▶ **WHAT TO PRODUCE**
Out of the data below, copy every line with the string "gaps".

[SUPPLIED ENTRIES — start]

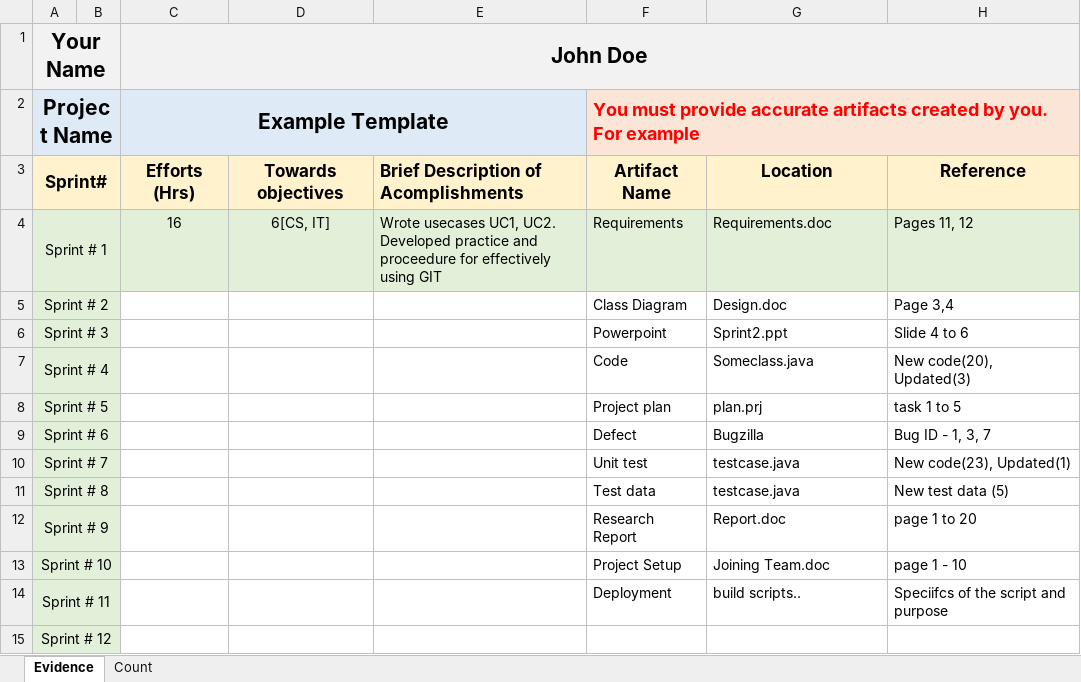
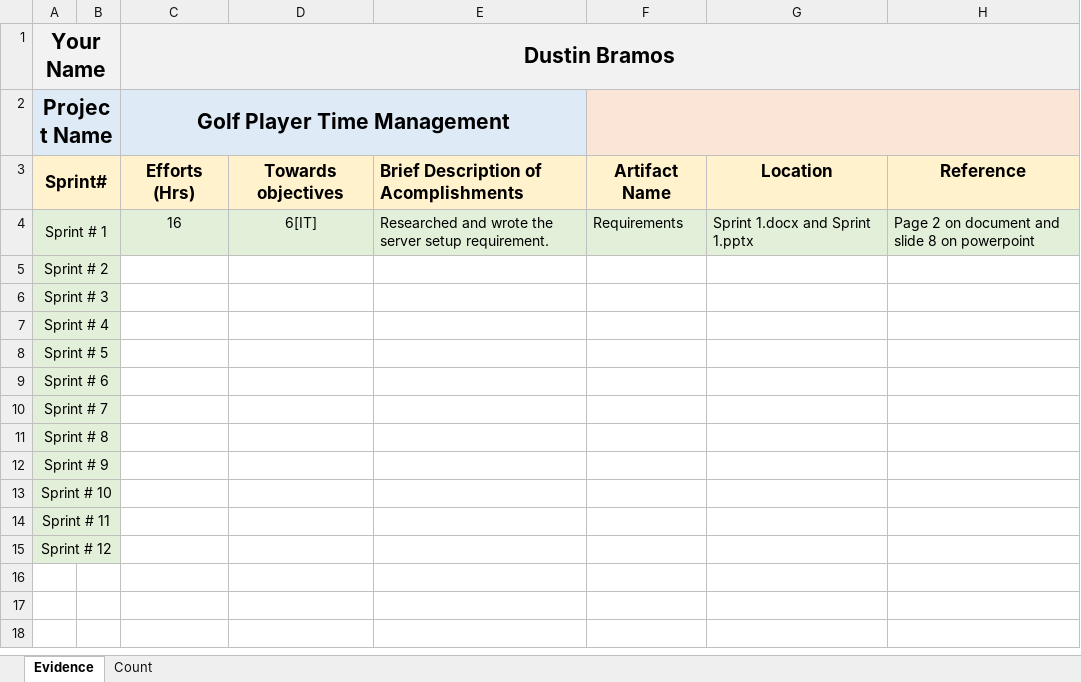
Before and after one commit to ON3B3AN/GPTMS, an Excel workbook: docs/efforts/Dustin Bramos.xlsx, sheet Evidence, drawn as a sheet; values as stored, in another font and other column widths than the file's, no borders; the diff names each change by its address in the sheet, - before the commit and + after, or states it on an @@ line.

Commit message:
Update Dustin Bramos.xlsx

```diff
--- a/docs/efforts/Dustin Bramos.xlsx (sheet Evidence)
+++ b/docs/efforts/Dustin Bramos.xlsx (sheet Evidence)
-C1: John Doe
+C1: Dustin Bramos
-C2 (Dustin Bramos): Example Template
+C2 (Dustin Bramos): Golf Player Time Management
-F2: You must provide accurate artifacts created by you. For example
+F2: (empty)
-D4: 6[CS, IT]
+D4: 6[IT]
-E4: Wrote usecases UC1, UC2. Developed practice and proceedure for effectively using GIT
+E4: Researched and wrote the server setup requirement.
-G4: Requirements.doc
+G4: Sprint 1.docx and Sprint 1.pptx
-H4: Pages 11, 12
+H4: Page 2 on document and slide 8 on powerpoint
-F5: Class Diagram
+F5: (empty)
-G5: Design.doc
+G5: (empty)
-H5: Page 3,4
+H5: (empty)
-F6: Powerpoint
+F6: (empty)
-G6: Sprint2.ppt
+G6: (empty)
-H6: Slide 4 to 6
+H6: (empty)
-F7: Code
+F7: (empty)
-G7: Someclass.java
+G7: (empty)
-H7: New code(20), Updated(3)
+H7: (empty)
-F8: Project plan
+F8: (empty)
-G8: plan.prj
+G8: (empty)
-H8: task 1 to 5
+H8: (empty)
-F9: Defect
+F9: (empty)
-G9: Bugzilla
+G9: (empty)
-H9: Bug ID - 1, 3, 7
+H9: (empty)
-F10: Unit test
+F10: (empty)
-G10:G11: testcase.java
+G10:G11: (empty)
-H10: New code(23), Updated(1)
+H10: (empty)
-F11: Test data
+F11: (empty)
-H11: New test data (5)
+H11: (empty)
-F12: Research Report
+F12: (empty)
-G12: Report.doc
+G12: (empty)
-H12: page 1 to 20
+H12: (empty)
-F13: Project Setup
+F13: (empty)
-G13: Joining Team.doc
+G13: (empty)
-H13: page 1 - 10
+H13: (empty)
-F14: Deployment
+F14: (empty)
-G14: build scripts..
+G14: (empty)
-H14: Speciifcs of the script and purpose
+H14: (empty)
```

[SUPPLIED ENTRIES — finish]
[SUPPLIED ENTRIES — start]

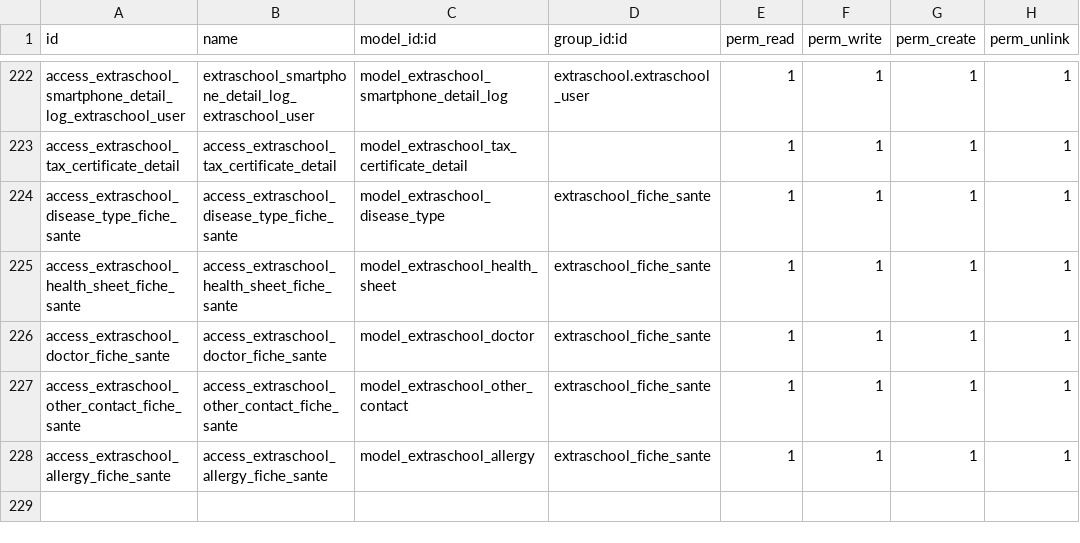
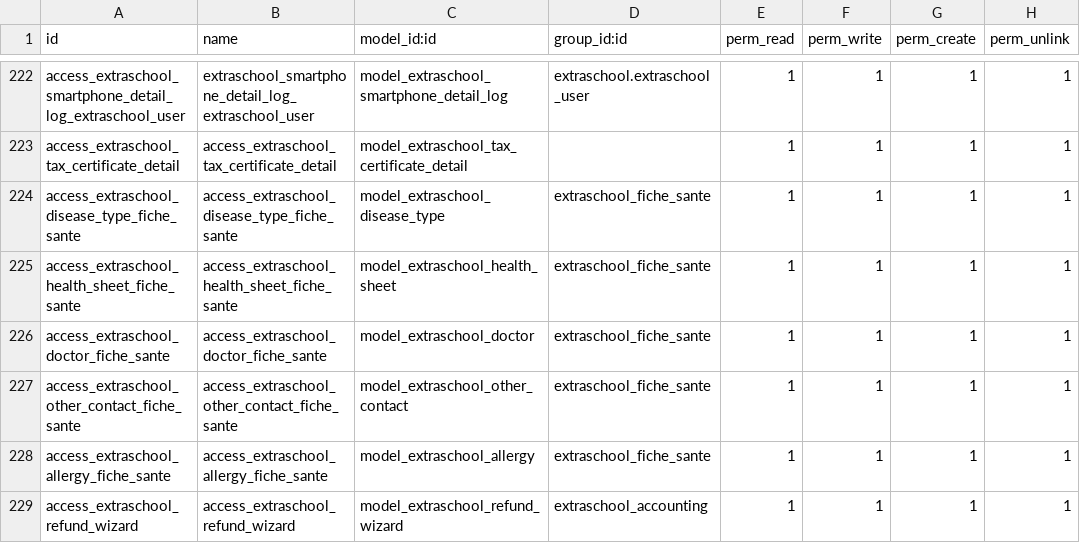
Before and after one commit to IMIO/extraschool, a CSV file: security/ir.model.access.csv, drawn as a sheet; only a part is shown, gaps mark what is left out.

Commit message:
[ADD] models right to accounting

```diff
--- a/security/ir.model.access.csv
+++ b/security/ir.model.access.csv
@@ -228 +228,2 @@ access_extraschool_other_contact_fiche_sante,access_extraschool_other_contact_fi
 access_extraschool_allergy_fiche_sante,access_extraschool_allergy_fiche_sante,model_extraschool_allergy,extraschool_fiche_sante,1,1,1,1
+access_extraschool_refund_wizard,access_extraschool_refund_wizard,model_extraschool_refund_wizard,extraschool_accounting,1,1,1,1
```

[SUPPLIED ENTRIES — finish]
[SUPPLIED ENTRIES — start]

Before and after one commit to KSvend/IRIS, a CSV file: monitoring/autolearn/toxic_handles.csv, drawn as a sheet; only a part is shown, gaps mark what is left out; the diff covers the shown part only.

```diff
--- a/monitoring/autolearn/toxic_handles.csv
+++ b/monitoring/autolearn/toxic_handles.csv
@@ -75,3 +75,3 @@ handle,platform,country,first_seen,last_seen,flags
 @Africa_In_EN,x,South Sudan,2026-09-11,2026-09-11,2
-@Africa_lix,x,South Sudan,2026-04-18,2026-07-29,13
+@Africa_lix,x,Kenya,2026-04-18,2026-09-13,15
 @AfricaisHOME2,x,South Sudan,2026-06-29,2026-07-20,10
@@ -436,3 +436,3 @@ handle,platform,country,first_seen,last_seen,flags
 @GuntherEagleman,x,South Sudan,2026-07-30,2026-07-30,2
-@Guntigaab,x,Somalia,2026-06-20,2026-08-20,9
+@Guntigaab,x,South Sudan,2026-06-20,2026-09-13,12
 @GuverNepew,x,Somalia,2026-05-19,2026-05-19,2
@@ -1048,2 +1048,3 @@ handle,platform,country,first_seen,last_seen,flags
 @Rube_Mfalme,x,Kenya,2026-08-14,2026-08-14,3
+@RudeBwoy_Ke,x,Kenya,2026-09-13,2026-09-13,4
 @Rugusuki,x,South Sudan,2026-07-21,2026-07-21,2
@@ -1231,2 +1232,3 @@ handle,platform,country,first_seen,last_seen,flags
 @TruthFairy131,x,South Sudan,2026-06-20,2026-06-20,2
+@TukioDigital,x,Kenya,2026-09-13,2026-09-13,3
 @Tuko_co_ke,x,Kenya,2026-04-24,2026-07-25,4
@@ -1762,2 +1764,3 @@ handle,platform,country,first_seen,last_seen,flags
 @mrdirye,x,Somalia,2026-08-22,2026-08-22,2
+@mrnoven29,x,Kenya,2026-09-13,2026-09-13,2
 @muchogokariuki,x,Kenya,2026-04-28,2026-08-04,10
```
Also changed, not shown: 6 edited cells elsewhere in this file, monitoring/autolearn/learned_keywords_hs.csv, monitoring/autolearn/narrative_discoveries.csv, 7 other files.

[SUPPLIED ENTRIES — finish]

▶ **ANSWER FOR THE TASK**
Before and after one commit to IMIO/extraschool, a CSV file: security/ir.model.access.csv, drawn as a sheet; only a part is shown, gaps mark what is left out.
Before and after one commit to KSvend/IRIS, a CSV file: monitoring/autolearn/toxic_handles.csv, drawn as a sheet; only a part is shown, gaps mark what is left out; the diff covers the shown part only.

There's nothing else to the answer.